In the listing below, find each line that holds "Juan" and list it.
____
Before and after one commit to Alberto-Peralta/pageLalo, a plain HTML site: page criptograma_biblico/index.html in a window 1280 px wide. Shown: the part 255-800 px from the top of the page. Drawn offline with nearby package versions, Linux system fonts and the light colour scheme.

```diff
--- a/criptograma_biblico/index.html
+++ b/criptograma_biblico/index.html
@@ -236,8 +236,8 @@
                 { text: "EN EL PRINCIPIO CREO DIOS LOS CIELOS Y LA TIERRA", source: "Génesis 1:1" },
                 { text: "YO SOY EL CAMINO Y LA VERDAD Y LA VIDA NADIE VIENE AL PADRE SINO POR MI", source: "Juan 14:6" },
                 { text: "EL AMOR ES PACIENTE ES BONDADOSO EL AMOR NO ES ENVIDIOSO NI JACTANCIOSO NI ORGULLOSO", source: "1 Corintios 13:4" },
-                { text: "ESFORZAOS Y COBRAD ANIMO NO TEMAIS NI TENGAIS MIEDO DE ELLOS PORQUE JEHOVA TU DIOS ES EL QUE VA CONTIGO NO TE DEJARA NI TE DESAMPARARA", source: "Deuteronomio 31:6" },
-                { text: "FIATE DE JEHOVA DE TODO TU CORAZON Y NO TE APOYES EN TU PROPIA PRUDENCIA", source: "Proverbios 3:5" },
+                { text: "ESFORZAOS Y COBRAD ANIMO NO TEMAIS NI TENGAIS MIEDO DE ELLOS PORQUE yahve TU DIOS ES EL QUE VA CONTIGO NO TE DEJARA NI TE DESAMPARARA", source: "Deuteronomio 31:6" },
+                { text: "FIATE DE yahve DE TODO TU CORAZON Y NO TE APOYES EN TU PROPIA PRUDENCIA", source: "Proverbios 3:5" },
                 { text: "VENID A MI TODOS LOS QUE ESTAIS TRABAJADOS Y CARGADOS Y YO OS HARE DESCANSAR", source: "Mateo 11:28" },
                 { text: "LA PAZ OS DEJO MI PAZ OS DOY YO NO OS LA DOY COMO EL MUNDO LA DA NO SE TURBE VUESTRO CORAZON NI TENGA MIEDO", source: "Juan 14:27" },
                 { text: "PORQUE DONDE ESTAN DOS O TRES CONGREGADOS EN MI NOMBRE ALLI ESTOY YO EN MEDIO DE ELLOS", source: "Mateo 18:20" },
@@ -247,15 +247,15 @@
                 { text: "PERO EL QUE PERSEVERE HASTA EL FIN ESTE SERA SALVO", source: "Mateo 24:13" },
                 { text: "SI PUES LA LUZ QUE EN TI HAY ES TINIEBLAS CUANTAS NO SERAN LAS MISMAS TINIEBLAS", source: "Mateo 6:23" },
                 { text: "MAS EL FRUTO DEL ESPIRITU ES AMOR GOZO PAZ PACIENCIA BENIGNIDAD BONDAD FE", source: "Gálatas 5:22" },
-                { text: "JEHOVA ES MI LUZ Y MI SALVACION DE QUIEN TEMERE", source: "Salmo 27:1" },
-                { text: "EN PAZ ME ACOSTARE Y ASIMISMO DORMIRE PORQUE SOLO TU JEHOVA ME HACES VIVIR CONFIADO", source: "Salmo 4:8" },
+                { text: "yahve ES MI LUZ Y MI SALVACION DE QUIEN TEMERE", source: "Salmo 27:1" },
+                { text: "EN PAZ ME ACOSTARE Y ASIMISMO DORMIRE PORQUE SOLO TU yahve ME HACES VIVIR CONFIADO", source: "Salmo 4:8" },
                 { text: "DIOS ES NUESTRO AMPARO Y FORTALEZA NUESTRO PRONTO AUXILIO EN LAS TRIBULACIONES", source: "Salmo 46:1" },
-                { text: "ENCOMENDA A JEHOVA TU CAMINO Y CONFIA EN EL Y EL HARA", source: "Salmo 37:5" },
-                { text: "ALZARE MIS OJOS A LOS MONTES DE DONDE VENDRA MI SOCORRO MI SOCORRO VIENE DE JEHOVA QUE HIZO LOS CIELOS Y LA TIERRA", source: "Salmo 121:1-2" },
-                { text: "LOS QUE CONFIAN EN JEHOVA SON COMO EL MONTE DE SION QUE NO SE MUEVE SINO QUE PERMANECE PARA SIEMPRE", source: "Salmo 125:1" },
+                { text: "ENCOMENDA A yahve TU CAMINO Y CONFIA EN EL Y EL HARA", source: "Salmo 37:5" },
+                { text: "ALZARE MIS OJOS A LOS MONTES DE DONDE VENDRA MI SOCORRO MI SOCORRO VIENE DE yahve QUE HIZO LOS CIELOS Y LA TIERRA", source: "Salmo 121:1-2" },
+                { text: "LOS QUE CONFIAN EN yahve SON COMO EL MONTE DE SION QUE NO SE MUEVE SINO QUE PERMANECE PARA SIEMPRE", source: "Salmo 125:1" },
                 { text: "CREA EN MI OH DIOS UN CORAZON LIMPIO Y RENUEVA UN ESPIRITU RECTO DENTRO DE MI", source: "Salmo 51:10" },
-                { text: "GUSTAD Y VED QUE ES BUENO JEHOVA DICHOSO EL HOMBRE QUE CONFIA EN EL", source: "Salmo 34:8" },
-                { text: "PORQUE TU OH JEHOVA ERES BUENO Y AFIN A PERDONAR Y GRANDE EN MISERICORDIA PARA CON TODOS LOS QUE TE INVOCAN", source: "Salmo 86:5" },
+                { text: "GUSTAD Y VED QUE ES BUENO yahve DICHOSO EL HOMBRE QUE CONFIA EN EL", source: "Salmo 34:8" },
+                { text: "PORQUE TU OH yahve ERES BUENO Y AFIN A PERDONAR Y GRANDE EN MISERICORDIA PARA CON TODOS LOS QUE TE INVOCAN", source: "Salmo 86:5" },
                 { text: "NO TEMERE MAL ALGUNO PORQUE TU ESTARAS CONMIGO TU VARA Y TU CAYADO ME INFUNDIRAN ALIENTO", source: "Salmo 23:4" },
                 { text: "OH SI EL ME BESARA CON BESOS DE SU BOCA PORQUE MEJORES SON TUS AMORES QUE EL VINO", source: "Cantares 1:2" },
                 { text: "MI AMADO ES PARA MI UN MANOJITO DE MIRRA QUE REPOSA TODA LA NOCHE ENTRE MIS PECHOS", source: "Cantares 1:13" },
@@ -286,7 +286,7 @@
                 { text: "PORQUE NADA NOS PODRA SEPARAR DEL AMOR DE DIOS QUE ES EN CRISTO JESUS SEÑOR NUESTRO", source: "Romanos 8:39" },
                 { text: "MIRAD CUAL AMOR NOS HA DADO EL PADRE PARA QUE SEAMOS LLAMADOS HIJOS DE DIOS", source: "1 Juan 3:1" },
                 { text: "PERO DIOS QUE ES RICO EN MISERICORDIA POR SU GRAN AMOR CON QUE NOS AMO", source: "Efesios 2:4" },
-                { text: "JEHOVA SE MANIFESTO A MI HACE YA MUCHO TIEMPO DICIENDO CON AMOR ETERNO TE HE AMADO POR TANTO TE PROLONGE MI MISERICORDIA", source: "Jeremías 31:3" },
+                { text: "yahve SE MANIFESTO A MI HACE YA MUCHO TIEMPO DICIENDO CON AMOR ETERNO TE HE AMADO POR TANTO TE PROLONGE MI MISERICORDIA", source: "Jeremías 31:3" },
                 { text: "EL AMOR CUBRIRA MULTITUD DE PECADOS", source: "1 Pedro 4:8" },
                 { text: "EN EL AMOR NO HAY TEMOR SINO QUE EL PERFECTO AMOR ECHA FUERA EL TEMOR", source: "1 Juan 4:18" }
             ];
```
____
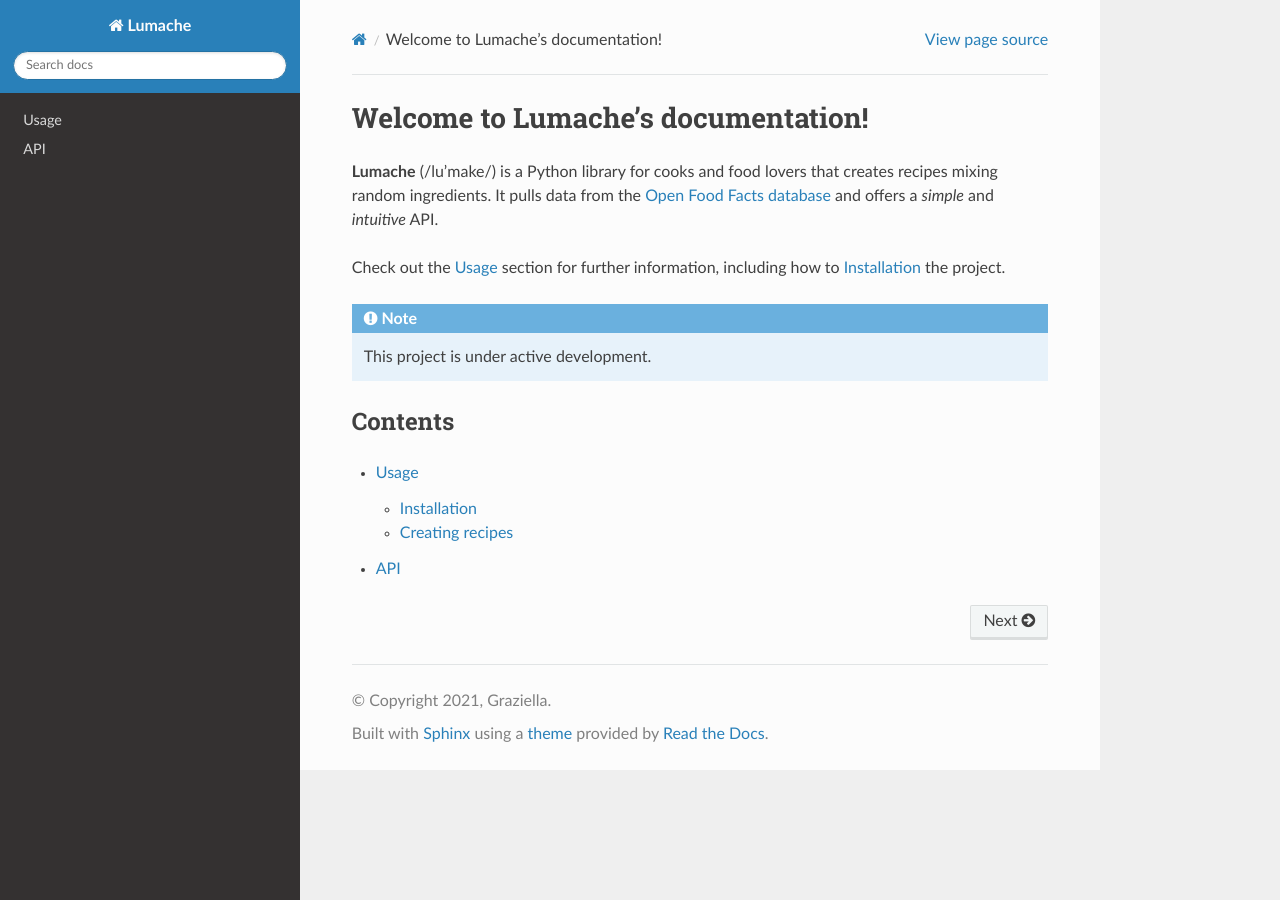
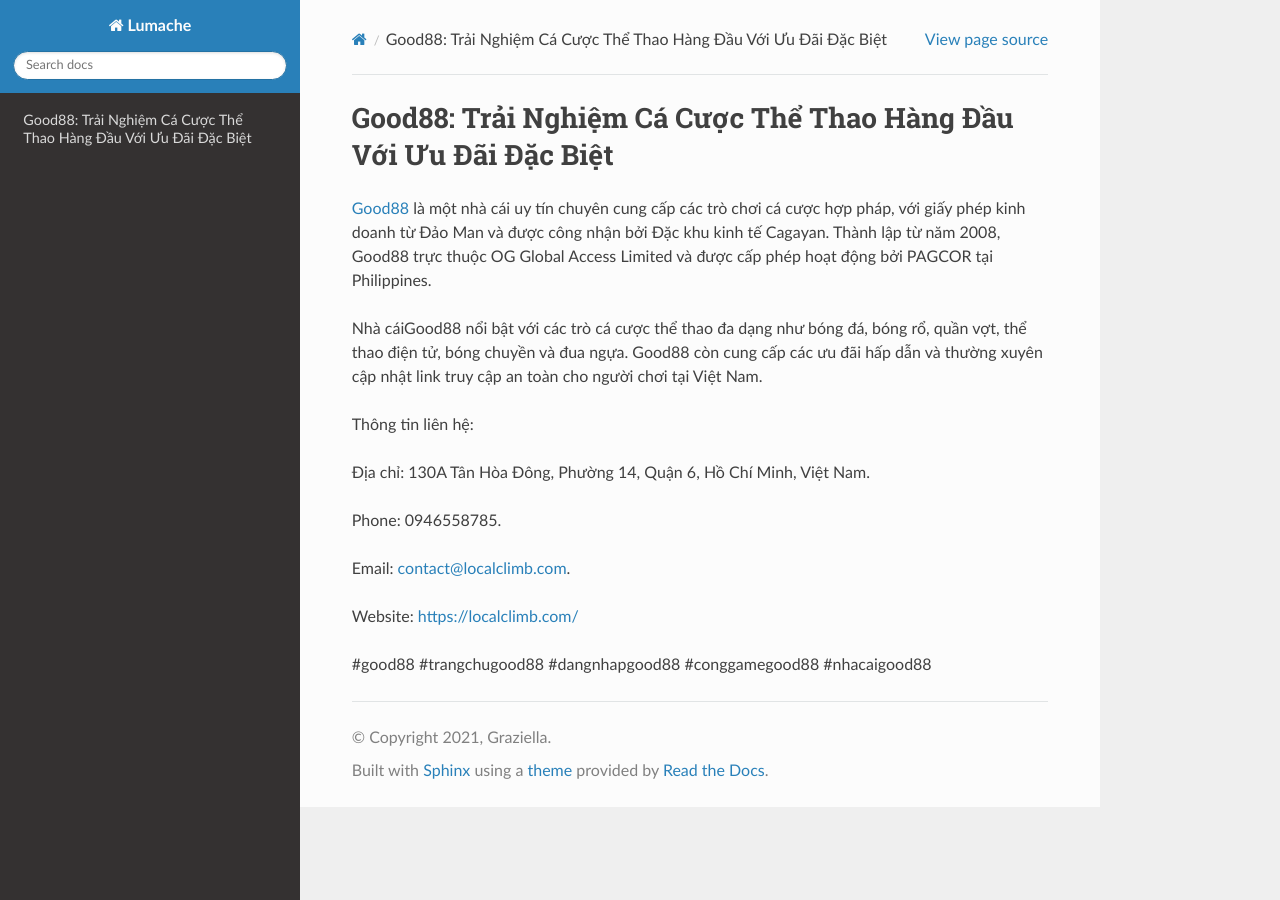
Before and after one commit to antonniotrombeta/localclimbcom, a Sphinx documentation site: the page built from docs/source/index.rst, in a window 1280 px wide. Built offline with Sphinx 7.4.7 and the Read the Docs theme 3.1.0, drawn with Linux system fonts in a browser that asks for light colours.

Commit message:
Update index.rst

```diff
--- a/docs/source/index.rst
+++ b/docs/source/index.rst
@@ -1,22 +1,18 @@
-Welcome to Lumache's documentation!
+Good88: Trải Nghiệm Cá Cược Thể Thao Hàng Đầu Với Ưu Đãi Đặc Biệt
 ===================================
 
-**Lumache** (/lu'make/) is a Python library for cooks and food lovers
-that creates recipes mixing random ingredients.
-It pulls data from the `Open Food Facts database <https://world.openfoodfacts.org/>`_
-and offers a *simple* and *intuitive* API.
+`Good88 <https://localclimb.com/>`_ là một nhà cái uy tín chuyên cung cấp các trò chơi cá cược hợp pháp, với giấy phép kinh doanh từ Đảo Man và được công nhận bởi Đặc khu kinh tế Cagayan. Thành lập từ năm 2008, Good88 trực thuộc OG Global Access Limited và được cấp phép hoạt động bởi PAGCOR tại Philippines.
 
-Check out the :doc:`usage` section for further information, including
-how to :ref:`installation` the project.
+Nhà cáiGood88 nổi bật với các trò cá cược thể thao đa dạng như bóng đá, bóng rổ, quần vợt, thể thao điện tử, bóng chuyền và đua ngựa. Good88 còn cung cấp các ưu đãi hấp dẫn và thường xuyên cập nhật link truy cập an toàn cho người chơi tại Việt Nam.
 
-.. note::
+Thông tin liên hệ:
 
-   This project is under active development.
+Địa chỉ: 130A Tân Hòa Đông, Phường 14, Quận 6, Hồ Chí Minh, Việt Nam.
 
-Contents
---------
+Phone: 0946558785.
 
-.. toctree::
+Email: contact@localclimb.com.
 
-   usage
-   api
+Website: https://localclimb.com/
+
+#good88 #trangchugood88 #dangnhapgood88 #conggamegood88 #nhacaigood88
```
____
◆ Exercise solution
                 { text: "YO SOY EL CAMINO Y LA VERDAD Y LA VIDA NADIE VIENE AL PADRE SINO POR MI", source: "Juan 14:6" },
                 { text: "LA PAZ OS DEJO MI PAZ OS DOY YO NO OS LA DOY COMO EL MUNDO LA DA NO SE TURBE VUESTRO CORAZON NI TENGA MIEDO", source: "Juan 14:27" },
                 { text: "MIRAD CUAL AMOR NOS HA DADO EL PADRE PARA QUE SEAMOS LLAMADOS HIJOS DE DIOS", source: "1 Juan 3:1" },
                 { text: "EN EL AMOR NO HAY TEMOR SINO QUE EL PERFECTO AMOR ECHA FUERA EL TEMOR", source: "1 Juan 4:18" }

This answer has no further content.